Unfortunately, that’s not where the story ends. Some vendors of these new implanted marker technologies are proposing they be used for purposes that they were never designed to support. For example, there is no evidence to suggest that implanted location markers can—or should—be used as biopsy markers. Nor is every lesion or patient a candidate for MR. Evidence-based guidance suggests that there are defined instances where MR is appropriate, such as for high-risk breast cancer patients where lesions are not visible on mammography or for patients undergoing neoadjuvant therapy but, frankly, any of the wire-free technologies could work in an MR-based workflow.
This kind of “feature creep” may increase risk to patients because markers are not meant to be implanted for long durations. This kind of use may also drive up the cost of the product and make new localization techniques unaffordable for a vast majority of patients, which would be unfortunate because implanted markers, when used correctly, provide a much better patient experience and improve the flow of procedures as well. So, the selection of a replacement technology for WGL is far from straightforward. When selecting from available options, providers ought to focus on the fundamentals, not the frills.
To successfully choose and implement a new, wire-free technology, hospitals should consider using the following three-way test:
1. Does it improve the patient experience?
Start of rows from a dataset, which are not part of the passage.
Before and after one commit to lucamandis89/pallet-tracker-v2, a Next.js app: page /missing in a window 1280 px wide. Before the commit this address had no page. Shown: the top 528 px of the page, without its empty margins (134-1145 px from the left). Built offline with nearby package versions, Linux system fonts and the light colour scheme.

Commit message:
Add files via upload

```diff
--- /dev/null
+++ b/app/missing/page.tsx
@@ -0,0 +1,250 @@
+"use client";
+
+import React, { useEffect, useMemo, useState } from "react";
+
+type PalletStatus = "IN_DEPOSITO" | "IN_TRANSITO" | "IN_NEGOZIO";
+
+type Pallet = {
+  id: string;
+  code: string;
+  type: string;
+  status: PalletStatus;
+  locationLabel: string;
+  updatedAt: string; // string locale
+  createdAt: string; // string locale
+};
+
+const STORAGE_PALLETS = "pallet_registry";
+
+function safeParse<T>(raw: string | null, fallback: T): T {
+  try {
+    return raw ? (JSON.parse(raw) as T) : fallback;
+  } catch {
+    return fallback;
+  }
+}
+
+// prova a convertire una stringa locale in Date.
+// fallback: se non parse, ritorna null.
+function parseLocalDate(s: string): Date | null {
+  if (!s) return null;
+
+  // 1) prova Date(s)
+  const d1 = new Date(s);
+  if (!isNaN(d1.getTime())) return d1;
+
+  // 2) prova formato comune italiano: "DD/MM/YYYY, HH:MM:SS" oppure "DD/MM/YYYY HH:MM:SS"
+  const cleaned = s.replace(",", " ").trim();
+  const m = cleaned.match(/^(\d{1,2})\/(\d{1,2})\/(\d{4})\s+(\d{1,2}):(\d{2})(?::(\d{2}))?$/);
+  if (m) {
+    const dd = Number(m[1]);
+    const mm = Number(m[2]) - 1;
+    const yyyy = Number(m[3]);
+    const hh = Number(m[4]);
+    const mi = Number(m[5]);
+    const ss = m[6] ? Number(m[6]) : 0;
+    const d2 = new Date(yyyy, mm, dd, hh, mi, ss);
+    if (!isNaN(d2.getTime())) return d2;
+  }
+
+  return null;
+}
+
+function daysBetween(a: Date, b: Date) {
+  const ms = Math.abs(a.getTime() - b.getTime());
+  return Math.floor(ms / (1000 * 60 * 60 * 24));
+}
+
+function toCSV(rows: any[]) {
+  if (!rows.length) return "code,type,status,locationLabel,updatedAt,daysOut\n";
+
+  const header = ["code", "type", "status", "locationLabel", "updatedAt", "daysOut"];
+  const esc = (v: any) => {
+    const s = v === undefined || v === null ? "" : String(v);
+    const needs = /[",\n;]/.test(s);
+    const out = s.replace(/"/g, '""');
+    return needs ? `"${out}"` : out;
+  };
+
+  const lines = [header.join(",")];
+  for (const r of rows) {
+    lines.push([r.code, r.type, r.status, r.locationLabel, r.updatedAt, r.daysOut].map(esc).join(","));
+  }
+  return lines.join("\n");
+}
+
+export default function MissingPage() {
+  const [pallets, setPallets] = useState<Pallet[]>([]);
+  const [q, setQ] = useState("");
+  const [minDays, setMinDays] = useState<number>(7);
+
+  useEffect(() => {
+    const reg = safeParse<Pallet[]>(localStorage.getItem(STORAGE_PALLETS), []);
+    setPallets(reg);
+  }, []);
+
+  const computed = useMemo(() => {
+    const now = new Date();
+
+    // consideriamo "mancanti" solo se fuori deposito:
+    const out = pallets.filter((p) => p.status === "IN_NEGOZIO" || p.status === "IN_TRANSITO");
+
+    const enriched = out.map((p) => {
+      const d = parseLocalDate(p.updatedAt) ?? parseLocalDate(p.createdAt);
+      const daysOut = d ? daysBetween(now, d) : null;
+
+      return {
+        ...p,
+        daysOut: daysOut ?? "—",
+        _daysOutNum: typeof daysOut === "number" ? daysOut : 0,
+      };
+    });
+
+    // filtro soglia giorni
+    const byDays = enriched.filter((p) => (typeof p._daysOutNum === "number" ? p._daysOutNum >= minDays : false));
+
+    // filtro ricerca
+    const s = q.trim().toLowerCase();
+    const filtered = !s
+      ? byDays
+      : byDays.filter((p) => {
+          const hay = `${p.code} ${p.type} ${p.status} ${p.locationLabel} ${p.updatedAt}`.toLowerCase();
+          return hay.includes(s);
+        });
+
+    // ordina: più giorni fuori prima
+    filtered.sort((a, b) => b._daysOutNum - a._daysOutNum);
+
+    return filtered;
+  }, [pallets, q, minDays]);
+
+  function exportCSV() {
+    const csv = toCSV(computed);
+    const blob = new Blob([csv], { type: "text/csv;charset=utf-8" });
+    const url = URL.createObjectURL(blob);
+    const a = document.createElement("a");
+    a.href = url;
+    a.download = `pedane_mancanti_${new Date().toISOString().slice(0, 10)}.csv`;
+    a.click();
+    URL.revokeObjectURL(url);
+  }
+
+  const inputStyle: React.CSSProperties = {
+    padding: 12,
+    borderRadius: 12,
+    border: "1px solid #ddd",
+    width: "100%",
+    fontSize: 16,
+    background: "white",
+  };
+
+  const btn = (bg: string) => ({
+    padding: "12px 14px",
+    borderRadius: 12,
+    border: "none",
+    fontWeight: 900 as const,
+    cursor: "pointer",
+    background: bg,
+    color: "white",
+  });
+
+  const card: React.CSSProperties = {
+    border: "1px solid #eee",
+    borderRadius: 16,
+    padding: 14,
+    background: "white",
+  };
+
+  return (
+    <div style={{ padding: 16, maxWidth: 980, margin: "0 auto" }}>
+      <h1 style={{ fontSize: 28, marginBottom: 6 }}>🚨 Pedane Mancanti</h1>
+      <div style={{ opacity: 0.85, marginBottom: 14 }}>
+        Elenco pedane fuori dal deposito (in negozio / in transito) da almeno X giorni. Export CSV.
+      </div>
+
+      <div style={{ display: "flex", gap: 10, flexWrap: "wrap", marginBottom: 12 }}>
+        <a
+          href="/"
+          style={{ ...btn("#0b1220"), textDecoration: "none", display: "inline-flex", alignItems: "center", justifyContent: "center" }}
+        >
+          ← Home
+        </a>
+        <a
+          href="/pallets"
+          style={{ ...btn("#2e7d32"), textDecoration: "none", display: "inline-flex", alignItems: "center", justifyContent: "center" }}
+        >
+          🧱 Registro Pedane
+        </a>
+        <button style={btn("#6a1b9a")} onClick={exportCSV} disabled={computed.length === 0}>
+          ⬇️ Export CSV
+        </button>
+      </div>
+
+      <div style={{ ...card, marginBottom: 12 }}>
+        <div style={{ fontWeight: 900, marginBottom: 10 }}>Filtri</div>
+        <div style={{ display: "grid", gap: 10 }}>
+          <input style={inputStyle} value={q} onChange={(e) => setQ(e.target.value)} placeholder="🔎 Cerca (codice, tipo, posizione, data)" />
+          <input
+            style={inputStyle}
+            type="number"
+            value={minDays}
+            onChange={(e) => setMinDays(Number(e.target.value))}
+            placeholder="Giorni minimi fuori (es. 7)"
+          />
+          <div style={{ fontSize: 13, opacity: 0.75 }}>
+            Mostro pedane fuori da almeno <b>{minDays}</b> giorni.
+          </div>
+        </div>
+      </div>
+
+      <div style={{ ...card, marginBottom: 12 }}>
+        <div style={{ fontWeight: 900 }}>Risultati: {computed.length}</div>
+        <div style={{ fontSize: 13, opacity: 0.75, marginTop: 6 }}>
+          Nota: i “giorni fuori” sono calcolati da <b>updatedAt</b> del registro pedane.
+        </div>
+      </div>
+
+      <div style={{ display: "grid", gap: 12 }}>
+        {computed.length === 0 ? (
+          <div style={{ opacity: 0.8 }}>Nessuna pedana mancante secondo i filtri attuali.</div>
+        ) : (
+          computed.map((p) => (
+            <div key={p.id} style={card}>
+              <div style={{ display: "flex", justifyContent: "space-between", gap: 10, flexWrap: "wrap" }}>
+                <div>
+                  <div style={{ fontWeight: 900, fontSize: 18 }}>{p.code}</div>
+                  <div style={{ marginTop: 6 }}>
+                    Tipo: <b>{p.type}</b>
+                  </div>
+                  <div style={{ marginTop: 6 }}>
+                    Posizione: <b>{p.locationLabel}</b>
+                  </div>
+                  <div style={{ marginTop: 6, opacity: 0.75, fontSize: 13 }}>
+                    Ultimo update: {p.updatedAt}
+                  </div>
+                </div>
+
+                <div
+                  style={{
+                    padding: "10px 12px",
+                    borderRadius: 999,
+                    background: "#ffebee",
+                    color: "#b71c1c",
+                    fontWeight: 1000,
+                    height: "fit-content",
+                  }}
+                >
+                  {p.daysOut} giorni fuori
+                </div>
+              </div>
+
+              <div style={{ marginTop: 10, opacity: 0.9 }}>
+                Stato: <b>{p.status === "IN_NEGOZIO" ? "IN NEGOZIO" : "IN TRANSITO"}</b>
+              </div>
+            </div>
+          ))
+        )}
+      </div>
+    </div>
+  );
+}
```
The question isn’t simply whether the patient will like the new technology better or if it is more comfortable. Rather, is the new technology a better experience from the point of implantation to the end of the surgery? Does it respect the patients’ time by helping them to be seen more easily? Is it accessible to all patients in all clinical settings, not just for patients who can afford care in large academic hospitals in big cities?
2. Will it make surgeons’ jobs easier?
Does the new technology address the limitations of existing workflows in both radiology and surgery? Does new technology need to be compatible with existing operating room equipment and tools? Will feature creep ultimately drive up costs of the new technology, or is a “right-sized” solution a better fit?
3. Is it safe and reliable?
What are the requirements for training and implementation? Are there known reliability issues with the technology? If you are implementing a radioactive seed localization program, is there ready access to a radiation safety program? After all, the technology being used needs to improve on a proven, existing technology. Has the product been sufficiently peer-reviewed and tested or proven clinically?
Overall, WGL is still an effective and accessible localization method for radiologists treating breast cancer patients. But this 50-year-old procedure has a lot of promising competition. New technologies can improve scheduling, provide a superior patient experience, and simplify the procedure for surgeons and the care team, leading to better access and improved health care. However, newer isn't automatically better, even if a procedure has been around since the 1970s. Decisions about which method to use must be based on what's best for the patient. That includes resisting the urge to give in to the feature creep of a new technology.
Using implanted markers for other purposes may be technically possible, but it should not drive decision making. Any new method or technology must always be used to improve the patient experience, make it easier for surgeons to do their job, and provide solid, evidence-based results. Most importantly, though, it needs to be accessible and improve the quality of care for all patients.
— Ananth Ravi, PhD, MCCPM, is the chief science and clinical officer and cofounder of MOLLI Surgical.